There is also the question of mass graves of Kurds murdered by state security forces during the Dirty War. In recent years, several mass graves have been uncovered, containing the bodies of those Kurds who had been last seen as detained by security forces. Mass graves of HPG şehîds have also been uncovered, indicating that not only is the Turkish state responsible for mass murder of Kurdish civilians, but of gross violations of the laws of war, laws to which NATO members are, theoretically, supposed to adhere. The Ilisu Dam will flood areas in which more mass graves are located, thus hiding evidence of the Turkish state's atrocities.

It is very clear that Austria is now complicit in the hiding of these crimes, thus making them an accessory to the fact. Not only is Erdogan's turning of the spade another in a long history of Turkish state aggression against the Kurdish people under occupation, but with that spade, Austria has also involved itself in the same aggression.

Such an aggression deserves a proper response, whether in Turkish-occupied Kurdistan or in Europe--it makes no difference.

More resources on Ilisu Dam:

Ilisu Dam Campaign

RiverNet: Ilisu Dam Project

KHRP February 2006 Report

Amnesty International Austria

Behind Closed Doors

The Corner House: Dam Resources
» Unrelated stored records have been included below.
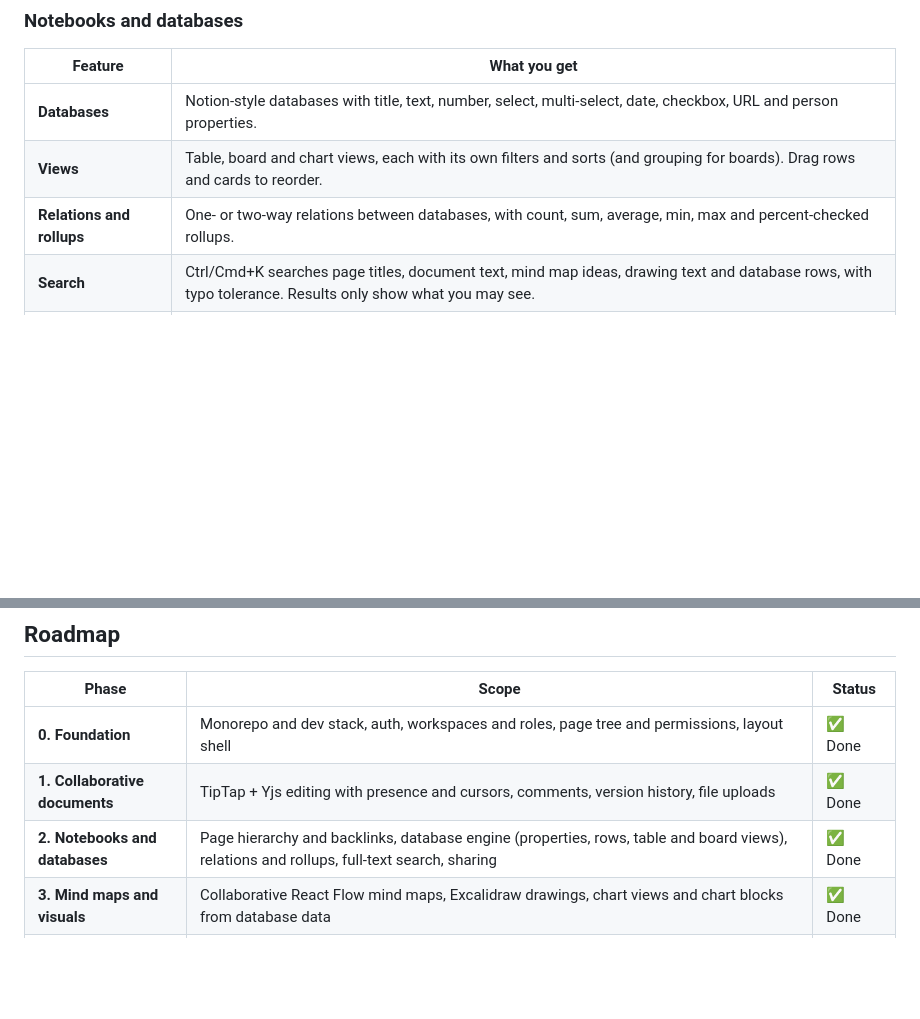
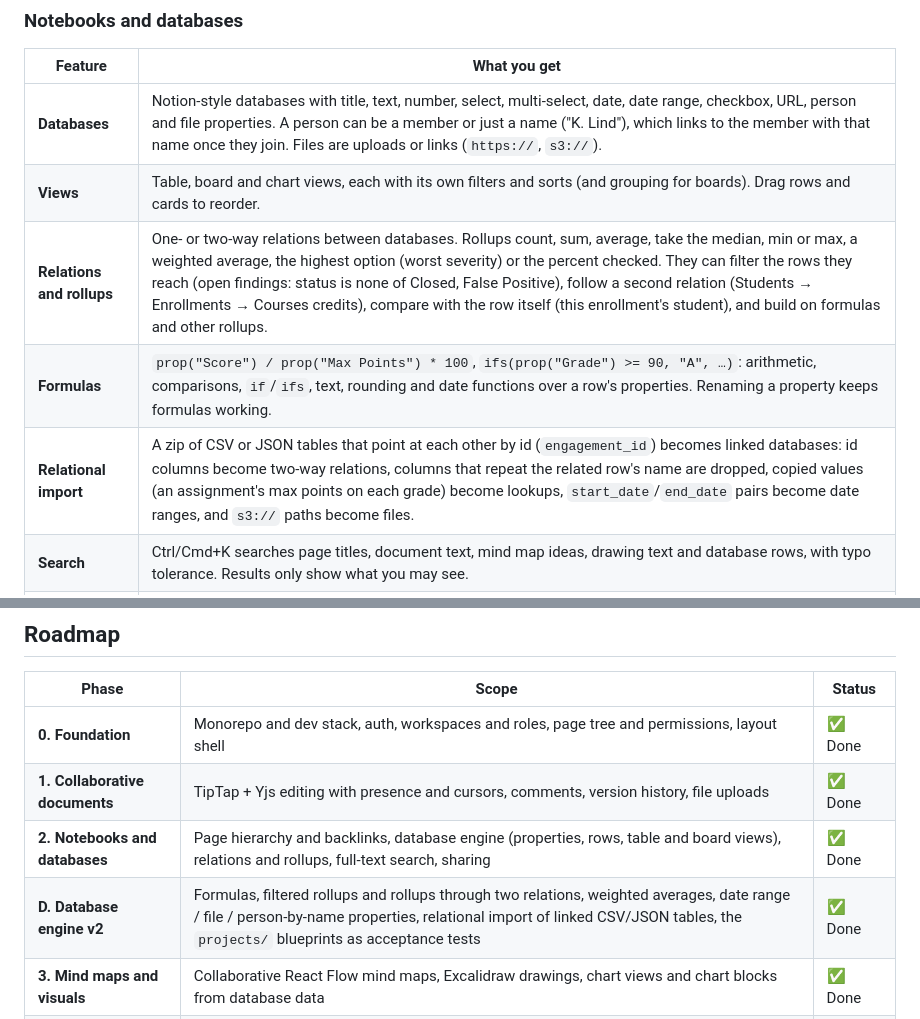
Before and after one commit to MKlolbullen/Ymer, a Markdown page: README.md, 2 parts joined by grey strips. GitHub-like rendering; blank space fills up the shorter version.

```diff
--- a/README.md
+++ b/README.md
@@ -54,9 +54,11 @@ what is planned.
 
 | Feature | What you get |
 |---|---|
-| **Databases** | Notion-style databases with title, text, number, select, multi-select, date, checkbox, URL and person properties. |
+| **Databases** | Notion-style databases with title, text, number, select, multi-select, date, date range, checkbox, URL, person and file properties. A person can be a member or just a name ("K. Lind"), which links to the member with that name once they join. Files are uploads or links (`https://`, `s3://`). |
 | **Views** | Table, board and chart views, each with its own filters and sorts (and grouping for boards). Drag rows and cards to reorder. |
-| **Relations and rollups** | One- or two-way relations between databases, with count, sum, average, min, max and percent-checked rollups. |
+| **Relations and rollups** | One- or two-way relations between databases. Rollups count, sum, average, take the median, min or max, a weighted average, the highest option (worst severity) or the percent checked. They can filter the rows they reach (open findings: status is none of Closed, False Positive), follow a second relation (Students → Enrollments → Courses credits), compare with the row itself (this enrollment's student), and build on formulas and other rollups. |
+| **Formulas** | `prop("Score") / prop("Max Points") * 100`, `ifs(prop("Grade") >= 90, "A", …)`: arithmetic, comparisons, `if`/`ifs`, text, rounding and date functions over a row's properties. Renaming a property keeps formulas working. |
+| **Relational import** | A zip of CSV or JSON tables that point at each other by id (`engagement_id`) becomes linked databases: id columns become two-way relations, columns that repeat the related row's name are dropped, copied values (an assignment's max points on each grade) become lookups, `start_date`/`end_date` pairs become date ranges, and `s3://` paths become files. |
 | **Search** | Ctrl/Cmd+K searches page titles, document text, mind map ideas, drawing text and database rows, with typo tolerance. Results only show what you may see. |
 | **Page tree and sharing** | Drag pages to nest and reorder them. Share a page by email and manage members and roles. |
 
@@ -425,6 +447,7 @@ docs/assets/ Logo, architecture diagram and screenshots used in this README
 | **0. Foundation** | Monorepo and dev stack, auth, workspaces and roles, page tree and permissions, layout shell | ✅ Done |
 | **1. Collaborative documents** | TipTap + Yjs editing with presence and cursors, comments, version history, file uploads | ✅ Done |
 | **2. Notebooks and databases** | Page hierarchy and backlinks, database engine (properties, rows, table and board views), relations and rollups, full-text search, sharing | ✅ Done |
+| **D. Database engine v2** | Formulas, filtered rollups and rollups through two relations, weighted averages, date range / file / person-by-name properties, relational import of linked CSV/JSON tables, the `projects/` blueprints as acceptance tests | ✅ Done |
 | **3. Mind maps and visuals** | Collaborative React Flow mind maps, Excalidraw drawings, chart views and chart blocks from database data | ✅ Done |
 | **4. AI layer** | Pluggable LLM proxy (hosted or local models), summarize / rewrite / expand on a selection, generate mind maps or databases from notes, workspace Q&A over pgvector, background jobs | ✅ Done |
 | **F1. Factory: brief** | Factory pages, source pages, AI brief with open questions, answers and approval | ✅ Done |
```
Also changed, not shown: other parts of README.md (+21 -1 lines), docs/assets/screenshots/filtered-rollup.png (added), docs/assets/screenshots/formula.png (added), docs/assets/screenshots/two-step-rollup.png (added), 11 other files.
1 comment:

Wladimir van Wilgenburg said...

What do you think about this:

MEK no bad party?